Start of Data to use

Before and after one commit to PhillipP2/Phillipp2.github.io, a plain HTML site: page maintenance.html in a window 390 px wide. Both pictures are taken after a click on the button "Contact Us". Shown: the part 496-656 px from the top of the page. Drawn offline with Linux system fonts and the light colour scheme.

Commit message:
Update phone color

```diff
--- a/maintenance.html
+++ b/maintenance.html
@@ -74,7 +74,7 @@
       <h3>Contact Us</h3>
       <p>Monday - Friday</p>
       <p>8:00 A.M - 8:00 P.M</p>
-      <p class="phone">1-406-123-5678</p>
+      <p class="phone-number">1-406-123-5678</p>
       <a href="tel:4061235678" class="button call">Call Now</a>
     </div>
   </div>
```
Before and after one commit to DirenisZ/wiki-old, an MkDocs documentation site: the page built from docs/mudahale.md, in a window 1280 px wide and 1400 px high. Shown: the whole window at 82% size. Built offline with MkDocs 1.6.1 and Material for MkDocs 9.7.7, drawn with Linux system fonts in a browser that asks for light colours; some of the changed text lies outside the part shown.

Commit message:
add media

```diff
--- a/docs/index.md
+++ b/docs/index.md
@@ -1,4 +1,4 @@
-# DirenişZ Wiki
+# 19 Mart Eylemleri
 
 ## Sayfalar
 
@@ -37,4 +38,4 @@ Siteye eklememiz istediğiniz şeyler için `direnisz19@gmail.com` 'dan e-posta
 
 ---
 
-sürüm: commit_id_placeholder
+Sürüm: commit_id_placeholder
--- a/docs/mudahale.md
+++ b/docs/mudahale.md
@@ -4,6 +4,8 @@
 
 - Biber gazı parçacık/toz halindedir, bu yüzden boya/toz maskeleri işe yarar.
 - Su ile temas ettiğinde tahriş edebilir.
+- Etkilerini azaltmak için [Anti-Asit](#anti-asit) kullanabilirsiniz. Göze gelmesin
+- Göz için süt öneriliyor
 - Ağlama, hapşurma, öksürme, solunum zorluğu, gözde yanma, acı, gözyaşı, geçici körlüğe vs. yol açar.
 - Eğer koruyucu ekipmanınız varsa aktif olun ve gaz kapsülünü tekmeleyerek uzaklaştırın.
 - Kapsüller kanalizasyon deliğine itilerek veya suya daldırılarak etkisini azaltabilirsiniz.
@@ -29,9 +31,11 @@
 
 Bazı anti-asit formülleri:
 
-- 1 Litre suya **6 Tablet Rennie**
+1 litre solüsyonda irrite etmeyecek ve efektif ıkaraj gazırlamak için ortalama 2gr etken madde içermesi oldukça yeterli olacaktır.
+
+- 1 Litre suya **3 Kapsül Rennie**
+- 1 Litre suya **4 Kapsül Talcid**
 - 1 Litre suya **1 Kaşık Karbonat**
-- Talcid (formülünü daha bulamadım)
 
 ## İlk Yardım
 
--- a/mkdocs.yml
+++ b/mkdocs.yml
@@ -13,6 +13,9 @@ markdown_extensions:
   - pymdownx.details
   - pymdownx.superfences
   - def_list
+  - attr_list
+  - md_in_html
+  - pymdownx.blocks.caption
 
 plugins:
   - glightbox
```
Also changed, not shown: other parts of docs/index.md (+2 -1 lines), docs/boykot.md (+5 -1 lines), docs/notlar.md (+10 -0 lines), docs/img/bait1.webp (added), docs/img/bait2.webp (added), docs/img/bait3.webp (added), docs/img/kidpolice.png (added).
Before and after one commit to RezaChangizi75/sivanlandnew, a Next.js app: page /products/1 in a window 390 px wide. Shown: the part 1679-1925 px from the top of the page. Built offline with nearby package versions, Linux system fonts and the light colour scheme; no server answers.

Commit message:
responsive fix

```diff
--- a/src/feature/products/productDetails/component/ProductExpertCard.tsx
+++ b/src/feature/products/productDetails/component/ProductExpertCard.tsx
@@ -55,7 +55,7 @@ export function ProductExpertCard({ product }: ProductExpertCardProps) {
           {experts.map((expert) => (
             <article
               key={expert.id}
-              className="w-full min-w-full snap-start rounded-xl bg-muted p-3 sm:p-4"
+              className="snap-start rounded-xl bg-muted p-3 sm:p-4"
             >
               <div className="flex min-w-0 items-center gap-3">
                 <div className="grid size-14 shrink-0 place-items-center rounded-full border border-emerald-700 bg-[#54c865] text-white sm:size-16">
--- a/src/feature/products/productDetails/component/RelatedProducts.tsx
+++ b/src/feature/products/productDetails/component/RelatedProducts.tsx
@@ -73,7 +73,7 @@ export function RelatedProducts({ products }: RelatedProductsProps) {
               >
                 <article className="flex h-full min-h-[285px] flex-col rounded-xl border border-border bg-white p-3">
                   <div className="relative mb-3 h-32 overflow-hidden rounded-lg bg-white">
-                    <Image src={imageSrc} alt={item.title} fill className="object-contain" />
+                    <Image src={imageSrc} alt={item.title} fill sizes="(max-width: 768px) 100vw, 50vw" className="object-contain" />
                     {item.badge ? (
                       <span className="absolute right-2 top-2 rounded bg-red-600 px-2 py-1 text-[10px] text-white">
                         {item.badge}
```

End of Data to use

## Task prompt
May I have the entries returned exactly, with every line in place?

## Exercise answer
Before and after one commit to PhillipP2/Phillipp2.github.io, a plain HTML site: page maintenance.html in a window 390 px wide. Both pictures are taken after a click on the button "Contact Us". Shown: the part 496-656 px from the top of the page. Drawn offline with Linux system fonts and the light colour scheme.

Commit message:
Update phone color

```diff
--- a/maintenance.html
+++ b/maintenance.html
@@ -74,7 +74,7 @@
       <h3>Contact Us</h3>
       <p>Monday - Friday</p>
       <p>8:00 A.M - 8:00 P.M</p>
-      <p class="phone">1-406-123-5678</p>
+      <p class="phone-number">1-406-123-5678</p>
       <a href="tel:4061235678" class="button call">Call Now</a>
     </div>
   </div>
```
Before and after one commit to DirenisZ/wiki-old, an MkDocs documentation site: the page built from docs/mudahale.md, in a window 1280 px wide and 1400 px high. Shown: the whole window at 82% size. Built offline with MkDocs 1.6.1 and Material for MkDocs 9.7.7, drawn with Linux system fonts in a browser that asks for light colours; some of the changed text lies outside the part shown.

Commit message:
add media

```diff
--- a/docs/index.md
+++ b/docs/index.md
@@ -1,4 +1,4 @@
-# DirenişZ Wiki
+# 19 Mart Eylemleri
 
 ## Sayfalar
 
@@ -37,4 +38,4 @@ Siteye eklememiz istediğiniz şeyler için `direnisz19@gmail.com` 'dan e-posta
 
 ---
 
-sürüm: commit_id_placeholder
+Sürüm: commit_id_placeholder
--- a/docs/mudahale.md
+++ b/docs/mudahale.md
@@ -4,6 +4,8 @@
 
 - Biber gazı parçacık/toz halindedir, bu yüzden boya/toz maskeleri işe yarar.
 - Su ile temas ettiğinde tahriş edebilir.
+- Etkilerini azaltmak için [Anti-Asit](#anti-asit) kullanabilirsiniz. Göze gelmesin
+- Göz için süt öneriliyor
 - Ağlama, hapşurma, öksürme, solunum zorluğu, gözde yanma, acı, gözyaşı, geçici körlüğe vs. yol açar.
 - Eğer koruyucu ekipmanınız varsa aktif olun ve gaz kapsülünü tekmeleyerek uzaklaştırın.
 - Kapsüller kanalizasyon deliğine itilerek veya suya daldırılarak etkisini azaltabilirsiniz.
@@ -29,9 +31,11 @@
 
 Bazı anti-asit formülleri:
 
-- 1 Litre suya **6 Tablet Rennie**
+1 litre solüsyonda irrite etmeyecek ve efektif ıkaraj gazırlamak için ortalama 2gr etken madde içermesi oldukça yeterli olacaktır.
+
+- 1 Litre suya **3 Kapsül Rennie**
+- 1 Litre suya **4 Kapsül Talcid**
 - 1 Litre suya **1 Kaşık Karbonat**
-- Talcid (formülünü daha bulamadım)
 
 ## İlk Yardım
 
--- a/mkdocs.yml
+++ b/mkdocs.yml
@@ -13,6 +13,9 @@ markdown_extensions:
   - pymdownx.details
   - pymdownx.superfences
   - def_list
+  - attr_list
+  - md_in_html
+  - pymdownx.blocks.caption
 
 plugins:
   - glightbox
```
Also changed, not shown: other parts of docs/index.md (+2 -1 lines), docs/boykot.md (+5 -1 lines), docs/notlar.md (+10 -0 lines), docs/img/bait1.webp (added), docs/img/bait2.webp (added), docs/img/bait3.webp (added), docs/img/kidpolice.png (added).
Before and after one commit to RezaChangizi75/sivanlandnew, a Next.js app: page /products/1 in a window 390 px wide. Shown: the part 1679-1925 px from the top of the page. Built offline with nearby package versions, Linux system fonts and the light colour scheme; no server answers.

Commit message:
responsive fix

```diff
--- a/src/feature/products/productDetails/component/ProductExpertCard.tsx
+++ b/src/feature/products/productDetails/component/ProductExpertCard.tsx
@@ -55,7 +55,7 @@ export function ProductExpertCard({ product }: ProductExpertCardProps) {
           {experts.map((expert) => (
             <article
               key={expert.id}
-              className="w-full min-w-full snap-start rounded-xl bg-muted p-3 sm:p-4"
+              className="snap-start rounded-xl bg-muted p-3 sm:p-4"
             >
               <div className="flex min-w-0 items-center gap-3">
                 <div className="grid size-14 shrink-0 place-items-center rounded-full border border-emerald-700 bg-[#54c865] text-white sm:size-16">
--- a/src/feature/products/productDetails/component/RelatedProducts.tsx
+++ b/src/feature/products/productDetails/component/RelatedProducts.tsx
@@ -73,7 +73,7 @@ export function RelatedProducts({ products }: RelatedProductsProps) {
               >
                 <article className="flex h-full min-h-[285px] flex-col rounded-xl border border-border bg-white p-3">
                   <div className="relative mb-3 h-32 overflow-hidden rounded-lg bg-white">
-                    <Image src={imageSrc} alt={item.title} fill className="object-contain" />
+                    <Image src={imageSrc} alt={item.title} fill sizes="(max-width: 768px) 100vw, 50vw" className="object-contain" />
                     {item.badge ? (
                       <span className="absolute right-2 top-2 rounded bg-red-600 px-2 py-1 text-[10px] text-white">
                         {item.badge}
```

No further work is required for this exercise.